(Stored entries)
++++++++++
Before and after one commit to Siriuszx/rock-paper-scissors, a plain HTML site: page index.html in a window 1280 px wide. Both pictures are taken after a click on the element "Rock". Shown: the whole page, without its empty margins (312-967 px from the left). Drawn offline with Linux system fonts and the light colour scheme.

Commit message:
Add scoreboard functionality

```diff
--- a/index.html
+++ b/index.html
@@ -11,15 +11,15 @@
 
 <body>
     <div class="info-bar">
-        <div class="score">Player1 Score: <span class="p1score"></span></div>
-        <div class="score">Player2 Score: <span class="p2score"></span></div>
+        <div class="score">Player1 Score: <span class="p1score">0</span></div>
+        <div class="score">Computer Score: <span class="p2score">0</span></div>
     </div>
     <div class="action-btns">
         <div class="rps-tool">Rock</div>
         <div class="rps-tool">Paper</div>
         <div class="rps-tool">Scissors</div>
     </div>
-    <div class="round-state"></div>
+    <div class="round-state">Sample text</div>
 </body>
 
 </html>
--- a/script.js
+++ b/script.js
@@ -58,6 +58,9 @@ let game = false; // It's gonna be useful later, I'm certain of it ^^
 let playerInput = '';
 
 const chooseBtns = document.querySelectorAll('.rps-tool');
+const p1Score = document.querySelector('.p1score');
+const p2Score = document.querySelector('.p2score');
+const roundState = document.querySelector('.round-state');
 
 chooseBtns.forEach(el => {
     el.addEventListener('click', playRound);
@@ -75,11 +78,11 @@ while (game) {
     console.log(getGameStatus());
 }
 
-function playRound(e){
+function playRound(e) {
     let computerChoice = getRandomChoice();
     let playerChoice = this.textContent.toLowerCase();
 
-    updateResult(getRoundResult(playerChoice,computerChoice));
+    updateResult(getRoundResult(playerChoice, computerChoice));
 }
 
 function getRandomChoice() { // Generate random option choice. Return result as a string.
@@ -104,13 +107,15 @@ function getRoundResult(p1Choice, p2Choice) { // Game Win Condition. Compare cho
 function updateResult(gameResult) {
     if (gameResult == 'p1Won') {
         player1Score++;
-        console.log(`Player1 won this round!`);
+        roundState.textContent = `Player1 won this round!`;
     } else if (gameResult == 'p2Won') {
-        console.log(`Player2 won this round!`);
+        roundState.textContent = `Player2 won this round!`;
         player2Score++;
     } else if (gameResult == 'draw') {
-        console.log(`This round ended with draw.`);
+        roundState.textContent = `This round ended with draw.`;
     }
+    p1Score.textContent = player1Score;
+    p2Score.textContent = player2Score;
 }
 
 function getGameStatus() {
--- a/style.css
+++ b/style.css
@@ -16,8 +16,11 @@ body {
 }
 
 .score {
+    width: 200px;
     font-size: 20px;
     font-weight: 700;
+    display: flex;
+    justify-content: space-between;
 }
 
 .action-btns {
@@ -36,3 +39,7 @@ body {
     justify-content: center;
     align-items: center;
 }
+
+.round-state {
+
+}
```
++++++++++
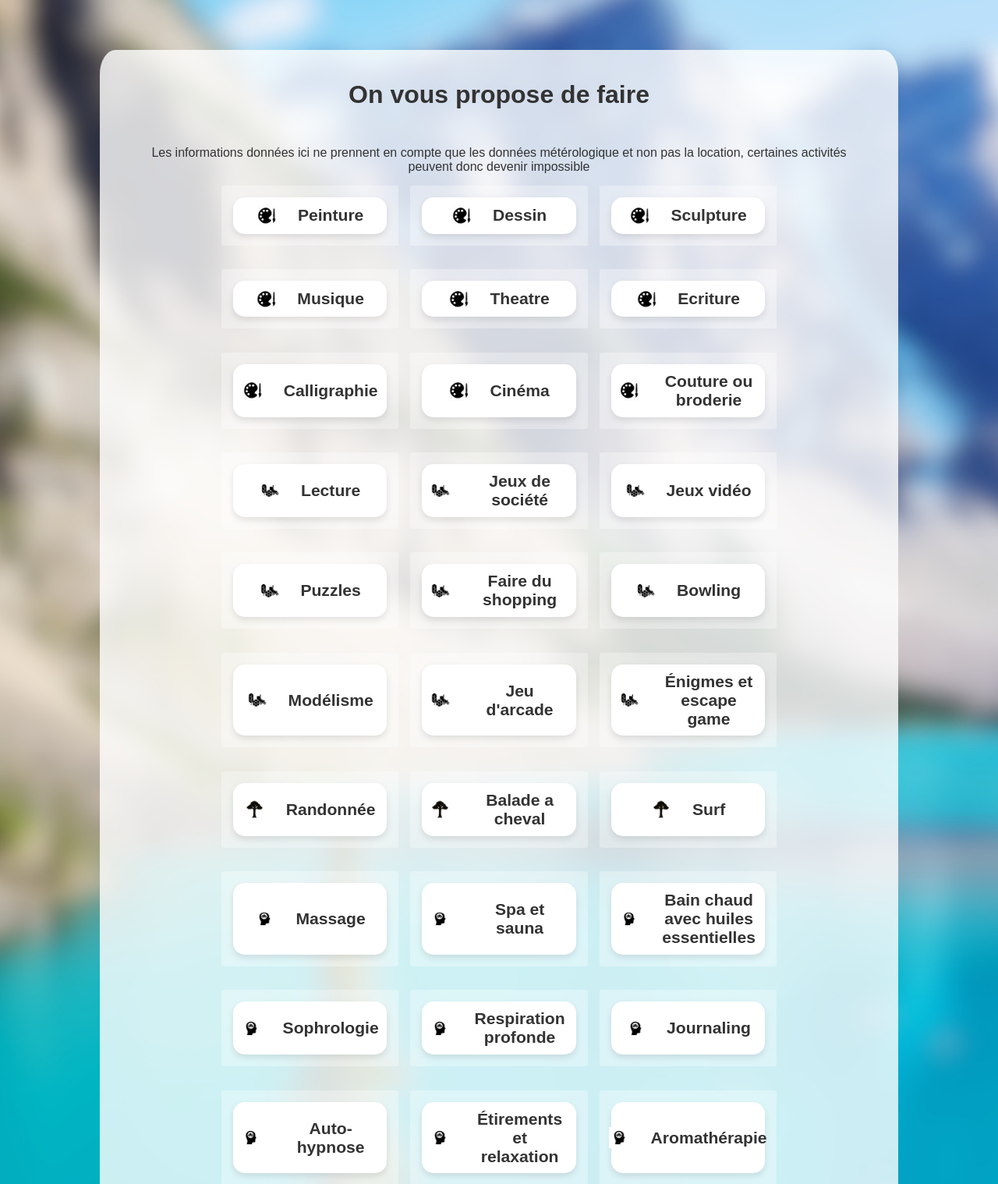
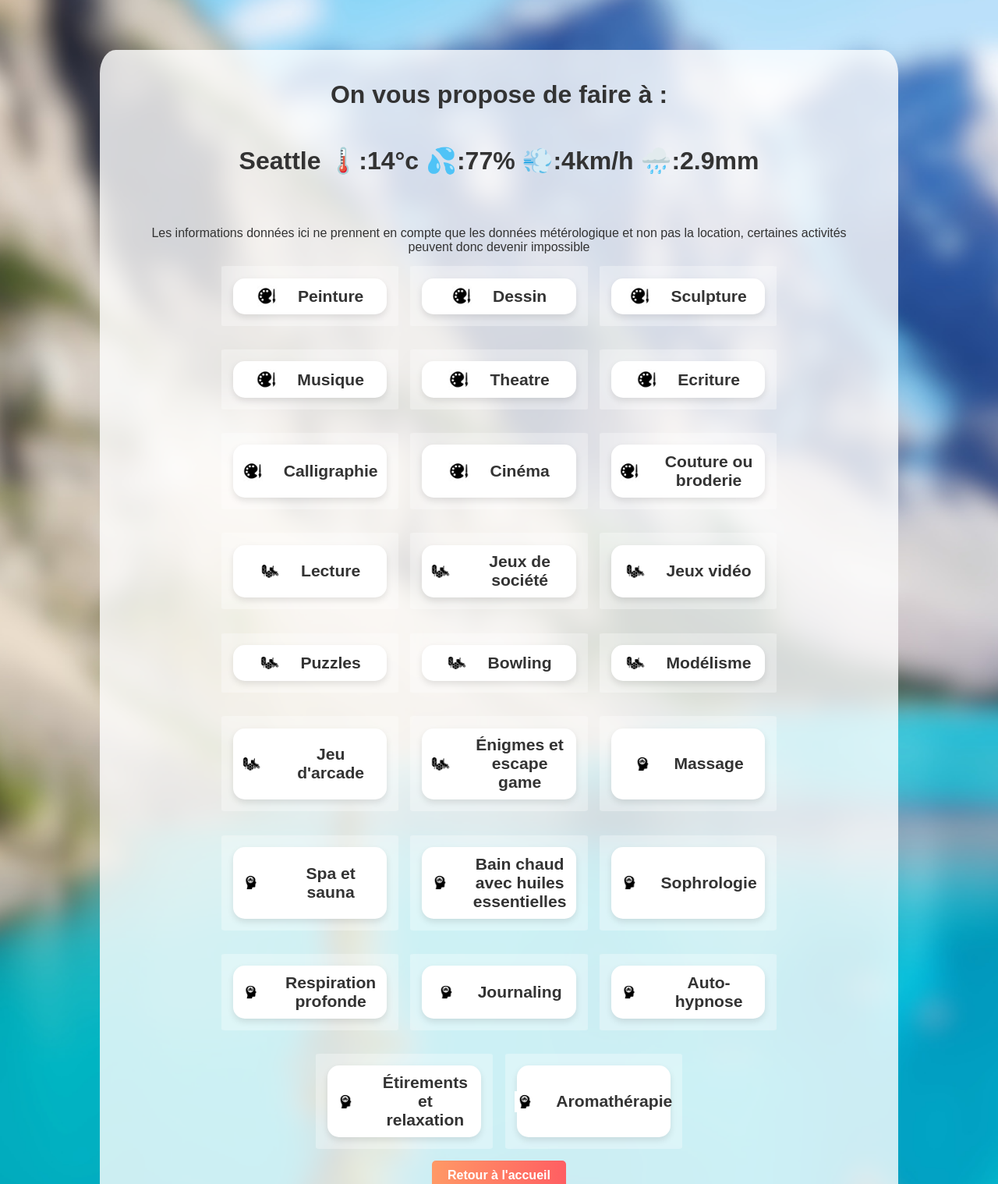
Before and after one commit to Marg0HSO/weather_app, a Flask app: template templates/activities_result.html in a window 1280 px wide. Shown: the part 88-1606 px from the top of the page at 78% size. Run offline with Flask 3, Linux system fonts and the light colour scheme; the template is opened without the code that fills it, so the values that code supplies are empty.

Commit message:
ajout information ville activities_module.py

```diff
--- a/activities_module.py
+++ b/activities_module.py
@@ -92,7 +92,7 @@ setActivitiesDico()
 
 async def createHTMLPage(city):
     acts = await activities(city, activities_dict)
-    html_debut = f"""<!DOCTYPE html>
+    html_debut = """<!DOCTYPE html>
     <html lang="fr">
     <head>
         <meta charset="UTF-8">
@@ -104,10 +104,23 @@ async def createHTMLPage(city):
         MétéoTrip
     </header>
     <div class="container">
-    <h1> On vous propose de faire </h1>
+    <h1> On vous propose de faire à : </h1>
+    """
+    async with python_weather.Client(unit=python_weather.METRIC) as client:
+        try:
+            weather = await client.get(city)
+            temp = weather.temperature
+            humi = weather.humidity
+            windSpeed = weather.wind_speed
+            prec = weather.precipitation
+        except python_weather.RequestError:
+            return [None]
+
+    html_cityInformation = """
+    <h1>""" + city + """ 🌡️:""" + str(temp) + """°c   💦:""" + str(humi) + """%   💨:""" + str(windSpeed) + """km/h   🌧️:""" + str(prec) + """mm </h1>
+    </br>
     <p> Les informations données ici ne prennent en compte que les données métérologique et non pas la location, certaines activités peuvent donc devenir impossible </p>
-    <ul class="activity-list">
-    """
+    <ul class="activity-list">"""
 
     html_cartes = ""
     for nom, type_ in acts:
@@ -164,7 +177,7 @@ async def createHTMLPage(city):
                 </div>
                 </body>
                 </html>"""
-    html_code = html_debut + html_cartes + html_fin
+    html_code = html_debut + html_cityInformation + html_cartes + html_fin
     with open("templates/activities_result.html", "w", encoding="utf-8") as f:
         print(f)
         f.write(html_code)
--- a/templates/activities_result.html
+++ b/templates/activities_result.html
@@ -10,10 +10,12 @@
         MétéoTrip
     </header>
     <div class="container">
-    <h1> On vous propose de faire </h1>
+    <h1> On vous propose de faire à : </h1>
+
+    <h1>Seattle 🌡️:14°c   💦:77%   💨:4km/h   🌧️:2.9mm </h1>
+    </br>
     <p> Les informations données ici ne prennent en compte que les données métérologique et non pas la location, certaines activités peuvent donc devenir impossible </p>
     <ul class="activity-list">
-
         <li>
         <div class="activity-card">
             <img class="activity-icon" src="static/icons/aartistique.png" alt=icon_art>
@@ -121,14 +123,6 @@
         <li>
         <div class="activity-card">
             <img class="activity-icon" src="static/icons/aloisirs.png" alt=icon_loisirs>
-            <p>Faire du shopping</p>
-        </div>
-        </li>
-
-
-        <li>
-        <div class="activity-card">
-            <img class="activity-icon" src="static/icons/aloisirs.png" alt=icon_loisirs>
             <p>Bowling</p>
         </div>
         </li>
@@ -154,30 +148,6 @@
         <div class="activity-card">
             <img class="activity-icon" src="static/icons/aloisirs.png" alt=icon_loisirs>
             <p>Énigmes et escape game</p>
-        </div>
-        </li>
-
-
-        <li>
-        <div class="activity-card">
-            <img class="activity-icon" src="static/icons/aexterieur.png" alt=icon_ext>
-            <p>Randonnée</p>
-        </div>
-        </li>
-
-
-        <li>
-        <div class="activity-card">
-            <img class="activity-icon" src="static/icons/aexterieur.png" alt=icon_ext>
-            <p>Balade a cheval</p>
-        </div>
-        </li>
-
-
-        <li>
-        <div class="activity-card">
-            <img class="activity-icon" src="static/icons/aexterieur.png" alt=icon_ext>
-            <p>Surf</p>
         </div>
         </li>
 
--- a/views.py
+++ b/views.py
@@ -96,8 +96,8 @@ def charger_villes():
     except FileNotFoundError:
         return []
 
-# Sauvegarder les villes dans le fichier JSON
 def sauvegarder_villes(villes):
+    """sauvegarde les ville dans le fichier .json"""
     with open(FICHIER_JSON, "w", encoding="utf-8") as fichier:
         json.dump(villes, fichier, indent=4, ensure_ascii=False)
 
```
++++++++++
* What is being asked
Which lines above contain the word "except"? Copy each of them.

* Written response
+        except python_weather.RequestError:
     except FileNotFoundError:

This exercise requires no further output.